The Atomic Bomb






THE ATOMIC BOMB
Seven months after the discovery of the neutron, on September 12, 1932, Leo Szilard inaugurated the possibility of a controlled release of atomic power through a multiplying neutron chain reaction. Leo was legally recognized as the inventor of the atomic bomb on July 4, 1934. He described not only the basic concept of using neutron induced chain reactions to create explosions, but also the key concept of the critical mass.
There are 2 types of atomic explosions, one in which two fragments of comparable mass, with the evolution of approximately 100 million to several hundred million volts of energy. This energy is expelled explosively and violently in the atomic bomb. The second type of atomic explosion derives its power from the fusing of nuclei of various hydrogen isotopes in the formation of helium nuclei.
The massive power behind the reaction in an atomic bomb arises from the forces that hold the atom together. These forces are akin to, but not quite the same as, magnetism. Atoms are comprised of three sub-atomic particles. Protons and neutrons cluster together to form the nucleus (central mass) of the atom while the electrons orbit the nucleus much like planets around a sun. It is these particles that determine the stability of the atom. Most natural elements have very stable atoms which are impossible to split except by bombardment by particle accelerators. For all practical purposes, the one true element whose atoms can be split comparatively easily is the metal Uranium. Uranium\'s atoms are unusually large, henceforth, it is hard for them to hold together firmly. It is also a heavy metal, heavier than gold, and not only does it have the largest atoms of any natural element, the atoms that comprise Uranium have far more neutrons than protons. This does not enhance their capacity to split, but it does have an important bearing on their capacity to facilitate an explosion.

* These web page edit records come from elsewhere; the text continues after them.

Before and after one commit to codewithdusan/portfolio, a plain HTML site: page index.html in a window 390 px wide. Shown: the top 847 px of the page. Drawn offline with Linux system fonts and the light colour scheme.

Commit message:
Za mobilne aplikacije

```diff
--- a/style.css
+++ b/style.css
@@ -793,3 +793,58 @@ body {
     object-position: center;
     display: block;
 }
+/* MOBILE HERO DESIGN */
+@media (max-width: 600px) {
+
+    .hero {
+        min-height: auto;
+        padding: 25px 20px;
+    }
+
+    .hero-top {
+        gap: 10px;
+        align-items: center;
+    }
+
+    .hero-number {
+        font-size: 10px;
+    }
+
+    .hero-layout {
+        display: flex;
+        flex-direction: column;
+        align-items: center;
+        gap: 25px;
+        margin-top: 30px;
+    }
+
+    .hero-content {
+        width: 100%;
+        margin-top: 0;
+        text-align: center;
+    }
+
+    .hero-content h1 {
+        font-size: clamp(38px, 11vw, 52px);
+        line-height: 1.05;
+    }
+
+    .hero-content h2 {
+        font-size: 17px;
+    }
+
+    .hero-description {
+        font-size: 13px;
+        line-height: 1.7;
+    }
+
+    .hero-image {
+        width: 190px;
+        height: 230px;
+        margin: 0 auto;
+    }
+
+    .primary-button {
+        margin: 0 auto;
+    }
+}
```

There are two isotopes of Uranium. Natural Uranium consists mostly of isotope U-238, which has 92 protons and 146 neutrons (92+146=238). Mixed with this isotope, one will find a 0.6% accumulation of U-235, which has only 143 neutrons. This isotope, unlike U-238, has atoms that can be split, thus it is extremely useful in making atomic bombs. Being that U-238 is neutron-heavy, it reflects neutrons, rather than absorbing them like its brother isotope, U-235. (U-238 serves no function in an atomic reaction, but its properties provide an excellent shield for the U-235 in a constructed bomb as a neutron reflector. This helps prevent an accidental chain reaction between the larger U-235 mass and its \'bullet\' counterpart within the bomb. Also note that while U-238 cannot facilitate a chain-reaction, it can be neutron-saturated to produce Plutonium (Pu-239). Plutonium can be used in place of Uranium-235 albeit, with a different model of detonator} in an atomic bomb. Both isotopes of Uranium are naturally radioactive. Their bulky atoms disintegrate over a period of time. Given enough time, (over 100,000 years or more) Uranium will eventually lose so many particles that it will turn into the metal lead.
However, this process can be accelerated. This process is known as the chain reaction. Instead of disintegrating slowly, the atoms are forcibly split by neutrons forcing their way into the nucleus. A U-235 atom is so unstable that a blow from a single neutron is enough to split it and henceforth bring on a chain reaction. This can happen even when a critical mass is present. When this chain reaction occurs, the Uranium atom splits into two smaller atoms of different elements, such as Barium and Krypton. When a U-235 atom splits, it gives off energy in the form of heat and Gamma radiation, which is the most powerful form of radioactivity and the most lethal. When this reaction occurs, the split atom will also give off two or three of its \'spare\' neutrons, which are not needed to make either Barium or Krypton. These spare neutrons fly out with sufficient force to split other atoms they come in contact with.
In theory, it is necessary to split only one U-235 atom, and the neutrons from this will split other atoms, which will split more and so forth. This progression does not take place arithmetically, but geometrically. All of